So why don’t Tasmanian magpies swoop?

Relaxed maggies

Magpies are native to Tasmania and are abundant across the state, though exact numbers are unknown.

“For whatever reason Tasmanian magpies don’t swoop in the same way that mainland magpies swoop,” BirdLife Tasmania ornithologist Eric Woehler said.

Dr Woehler said it was unclear whether it was to do with Tasmania not having as many magpies in urban areas like other parts of the country.

“Whether it’s just simply that they are a bit more chill down here and a bit less stressed about people or that they don’t breed close to people, which brings out this defence behaviour, we don’t know,” he said.

He said the few reports of swooping magpies in Tasmania were usually because a bird had been harassed.

“When we have had records in the past of kids being swooped it turns out the kids were throwing rocks at them or something and the birds are simply being aggravated rather than it being a natural behaviour,” Dr Woehler said.


Key points:

  • Of all the magpie attacks reported so far this year, 0.03 per cent were in Tasmania
  • A bird expert says incidents in the state are usually the result of provocation
  • It’s possible that Tasmanian magpies may simply be” a bit more chill” than their mainland cousins

“We’ve known for many, many years that our birds aren’t aggressive like the mainland ones,”

Georgie Burgess
ABC News




Have a story to tell or news to share?

Let us know by Submitting a News Story

Discover Queensland

Explore all of Queensland’s adventures.

Start Exploring

What's On



An Outdoor-tober activity

National Children’s Week

Children's Week celebrates the right of children to enjoy childhood - to demonstrate their talents, skills and abilities
Read more



An Outdoor-tober activity

Gone Fishing Day

When all Australians can get out on the water for a fish!
Read more



2019 Australian Walking & Cycling Conference

Read more

Latest News

Pre-existing Health Conditions

Incidents in the Outdoors: Pre-existing Health Conditions
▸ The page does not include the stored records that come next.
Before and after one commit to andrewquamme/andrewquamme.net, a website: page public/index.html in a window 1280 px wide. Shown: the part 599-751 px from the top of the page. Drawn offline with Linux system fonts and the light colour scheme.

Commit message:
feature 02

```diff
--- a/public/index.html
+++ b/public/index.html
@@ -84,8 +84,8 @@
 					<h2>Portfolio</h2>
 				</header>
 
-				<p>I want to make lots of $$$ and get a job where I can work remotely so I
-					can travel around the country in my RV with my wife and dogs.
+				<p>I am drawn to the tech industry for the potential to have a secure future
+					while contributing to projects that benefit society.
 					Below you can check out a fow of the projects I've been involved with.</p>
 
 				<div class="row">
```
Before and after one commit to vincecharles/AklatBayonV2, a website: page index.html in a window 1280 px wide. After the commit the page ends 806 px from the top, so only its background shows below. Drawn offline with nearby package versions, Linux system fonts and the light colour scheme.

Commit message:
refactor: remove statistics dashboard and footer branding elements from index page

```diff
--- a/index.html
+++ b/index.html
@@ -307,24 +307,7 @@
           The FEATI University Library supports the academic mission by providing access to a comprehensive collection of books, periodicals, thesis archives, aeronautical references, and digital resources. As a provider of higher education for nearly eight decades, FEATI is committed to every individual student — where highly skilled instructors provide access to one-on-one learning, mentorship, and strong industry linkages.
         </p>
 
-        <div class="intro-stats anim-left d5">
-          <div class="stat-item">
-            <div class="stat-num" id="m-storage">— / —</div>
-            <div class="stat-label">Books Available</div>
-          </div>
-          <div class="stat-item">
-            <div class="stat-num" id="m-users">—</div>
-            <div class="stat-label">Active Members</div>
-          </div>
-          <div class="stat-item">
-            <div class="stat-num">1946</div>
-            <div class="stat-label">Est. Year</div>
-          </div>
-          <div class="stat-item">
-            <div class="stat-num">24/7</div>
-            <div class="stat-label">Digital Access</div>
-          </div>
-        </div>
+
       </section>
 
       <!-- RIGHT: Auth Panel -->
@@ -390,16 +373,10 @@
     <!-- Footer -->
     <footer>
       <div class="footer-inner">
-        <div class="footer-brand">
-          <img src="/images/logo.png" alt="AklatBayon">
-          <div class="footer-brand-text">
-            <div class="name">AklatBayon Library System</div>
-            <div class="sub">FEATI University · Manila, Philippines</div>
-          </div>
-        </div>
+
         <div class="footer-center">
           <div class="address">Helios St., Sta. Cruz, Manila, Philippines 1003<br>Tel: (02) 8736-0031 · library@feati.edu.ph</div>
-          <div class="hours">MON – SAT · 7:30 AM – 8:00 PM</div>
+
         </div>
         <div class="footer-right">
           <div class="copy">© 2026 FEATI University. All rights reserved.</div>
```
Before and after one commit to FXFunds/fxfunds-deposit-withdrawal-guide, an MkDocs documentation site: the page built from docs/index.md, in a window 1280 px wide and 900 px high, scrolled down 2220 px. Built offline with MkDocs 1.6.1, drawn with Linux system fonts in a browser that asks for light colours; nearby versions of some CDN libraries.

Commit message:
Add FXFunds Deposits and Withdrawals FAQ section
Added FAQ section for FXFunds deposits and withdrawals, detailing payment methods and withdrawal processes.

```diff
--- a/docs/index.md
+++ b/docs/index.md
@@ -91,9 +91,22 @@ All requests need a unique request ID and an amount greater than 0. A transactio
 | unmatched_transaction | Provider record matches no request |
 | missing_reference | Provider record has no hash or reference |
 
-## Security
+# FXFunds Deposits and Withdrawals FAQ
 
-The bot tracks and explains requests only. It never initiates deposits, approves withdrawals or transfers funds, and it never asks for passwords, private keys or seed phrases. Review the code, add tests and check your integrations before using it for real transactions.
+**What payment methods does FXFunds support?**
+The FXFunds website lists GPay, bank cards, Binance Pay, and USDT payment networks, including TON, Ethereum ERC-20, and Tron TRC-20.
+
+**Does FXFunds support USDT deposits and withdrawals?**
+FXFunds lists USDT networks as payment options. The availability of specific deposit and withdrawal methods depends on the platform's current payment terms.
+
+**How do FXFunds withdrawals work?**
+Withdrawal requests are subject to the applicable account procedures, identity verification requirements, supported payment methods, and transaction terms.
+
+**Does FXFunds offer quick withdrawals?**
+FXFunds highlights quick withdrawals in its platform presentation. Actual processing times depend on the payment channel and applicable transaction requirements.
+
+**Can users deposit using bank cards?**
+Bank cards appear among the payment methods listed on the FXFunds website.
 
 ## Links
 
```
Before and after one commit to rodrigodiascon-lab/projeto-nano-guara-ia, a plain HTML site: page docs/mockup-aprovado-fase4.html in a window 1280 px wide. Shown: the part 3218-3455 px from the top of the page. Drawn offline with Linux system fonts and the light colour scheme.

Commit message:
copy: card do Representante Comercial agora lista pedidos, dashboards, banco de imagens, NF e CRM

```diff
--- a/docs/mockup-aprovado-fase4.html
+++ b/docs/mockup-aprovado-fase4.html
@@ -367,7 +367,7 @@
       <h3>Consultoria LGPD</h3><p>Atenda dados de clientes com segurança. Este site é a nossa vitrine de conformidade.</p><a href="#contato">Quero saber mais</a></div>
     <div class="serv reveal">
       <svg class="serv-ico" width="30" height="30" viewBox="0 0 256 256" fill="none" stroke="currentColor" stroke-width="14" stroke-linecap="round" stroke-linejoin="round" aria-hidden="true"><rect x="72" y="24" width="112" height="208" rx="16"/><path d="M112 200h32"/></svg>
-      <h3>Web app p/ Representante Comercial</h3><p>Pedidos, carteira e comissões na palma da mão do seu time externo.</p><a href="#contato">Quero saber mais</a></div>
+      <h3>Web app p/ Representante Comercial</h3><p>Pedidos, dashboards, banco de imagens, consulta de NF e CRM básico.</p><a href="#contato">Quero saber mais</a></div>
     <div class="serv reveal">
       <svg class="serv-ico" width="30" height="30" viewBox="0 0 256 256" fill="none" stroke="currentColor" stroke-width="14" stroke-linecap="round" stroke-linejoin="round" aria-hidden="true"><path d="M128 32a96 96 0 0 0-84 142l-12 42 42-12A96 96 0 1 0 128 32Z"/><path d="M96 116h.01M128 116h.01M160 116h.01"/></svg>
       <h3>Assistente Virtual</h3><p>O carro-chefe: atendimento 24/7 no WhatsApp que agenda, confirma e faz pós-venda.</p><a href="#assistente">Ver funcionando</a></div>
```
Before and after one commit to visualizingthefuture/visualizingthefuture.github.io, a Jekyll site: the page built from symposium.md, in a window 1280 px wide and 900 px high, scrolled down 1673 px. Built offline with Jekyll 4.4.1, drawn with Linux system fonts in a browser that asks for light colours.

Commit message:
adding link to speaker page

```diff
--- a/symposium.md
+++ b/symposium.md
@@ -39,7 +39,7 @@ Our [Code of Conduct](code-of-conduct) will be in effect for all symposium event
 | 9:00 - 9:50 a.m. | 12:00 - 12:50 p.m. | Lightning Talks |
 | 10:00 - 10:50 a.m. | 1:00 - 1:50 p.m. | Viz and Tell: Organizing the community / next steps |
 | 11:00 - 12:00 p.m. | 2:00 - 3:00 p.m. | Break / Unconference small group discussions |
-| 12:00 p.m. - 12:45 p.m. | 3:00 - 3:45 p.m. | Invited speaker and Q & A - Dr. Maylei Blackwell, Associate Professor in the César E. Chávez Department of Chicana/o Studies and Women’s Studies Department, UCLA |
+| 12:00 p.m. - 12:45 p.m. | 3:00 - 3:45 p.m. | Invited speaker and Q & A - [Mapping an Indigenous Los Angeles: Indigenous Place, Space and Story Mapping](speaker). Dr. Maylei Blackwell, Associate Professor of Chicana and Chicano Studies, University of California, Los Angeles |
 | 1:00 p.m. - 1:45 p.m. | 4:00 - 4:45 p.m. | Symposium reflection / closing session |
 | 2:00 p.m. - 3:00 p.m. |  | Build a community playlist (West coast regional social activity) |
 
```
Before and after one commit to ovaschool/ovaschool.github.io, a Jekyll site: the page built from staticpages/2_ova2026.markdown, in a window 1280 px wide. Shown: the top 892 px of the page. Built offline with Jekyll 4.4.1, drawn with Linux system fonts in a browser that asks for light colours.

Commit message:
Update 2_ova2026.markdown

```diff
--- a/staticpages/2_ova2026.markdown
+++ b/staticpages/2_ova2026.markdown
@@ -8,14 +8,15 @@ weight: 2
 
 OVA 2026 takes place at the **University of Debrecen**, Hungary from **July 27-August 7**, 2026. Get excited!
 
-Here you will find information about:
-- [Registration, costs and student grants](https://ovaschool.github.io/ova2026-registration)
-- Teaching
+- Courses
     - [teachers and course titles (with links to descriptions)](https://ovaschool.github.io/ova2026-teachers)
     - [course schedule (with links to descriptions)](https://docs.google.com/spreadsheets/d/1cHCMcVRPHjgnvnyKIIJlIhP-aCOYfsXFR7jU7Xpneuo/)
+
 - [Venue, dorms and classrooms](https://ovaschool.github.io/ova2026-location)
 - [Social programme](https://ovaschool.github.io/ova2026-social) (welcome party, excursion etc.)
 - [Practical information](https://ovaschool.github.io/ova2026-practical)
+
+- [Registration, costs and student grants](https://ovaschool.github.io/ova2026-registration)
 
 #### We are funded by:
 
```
Read more
Active Clubs Funding Now Open

Providing funding of up to $2,000 for either equipment or training

Read more
Tourism Industry Business Capability Program

Supporting tourism operators across the state by building digital capability

Read more

Become a member

QORF welcomes applications for new Community and Green Circle Members from organisations and individuals involved in the outdoors

Learn More
Tail Lights by Georgina Pratten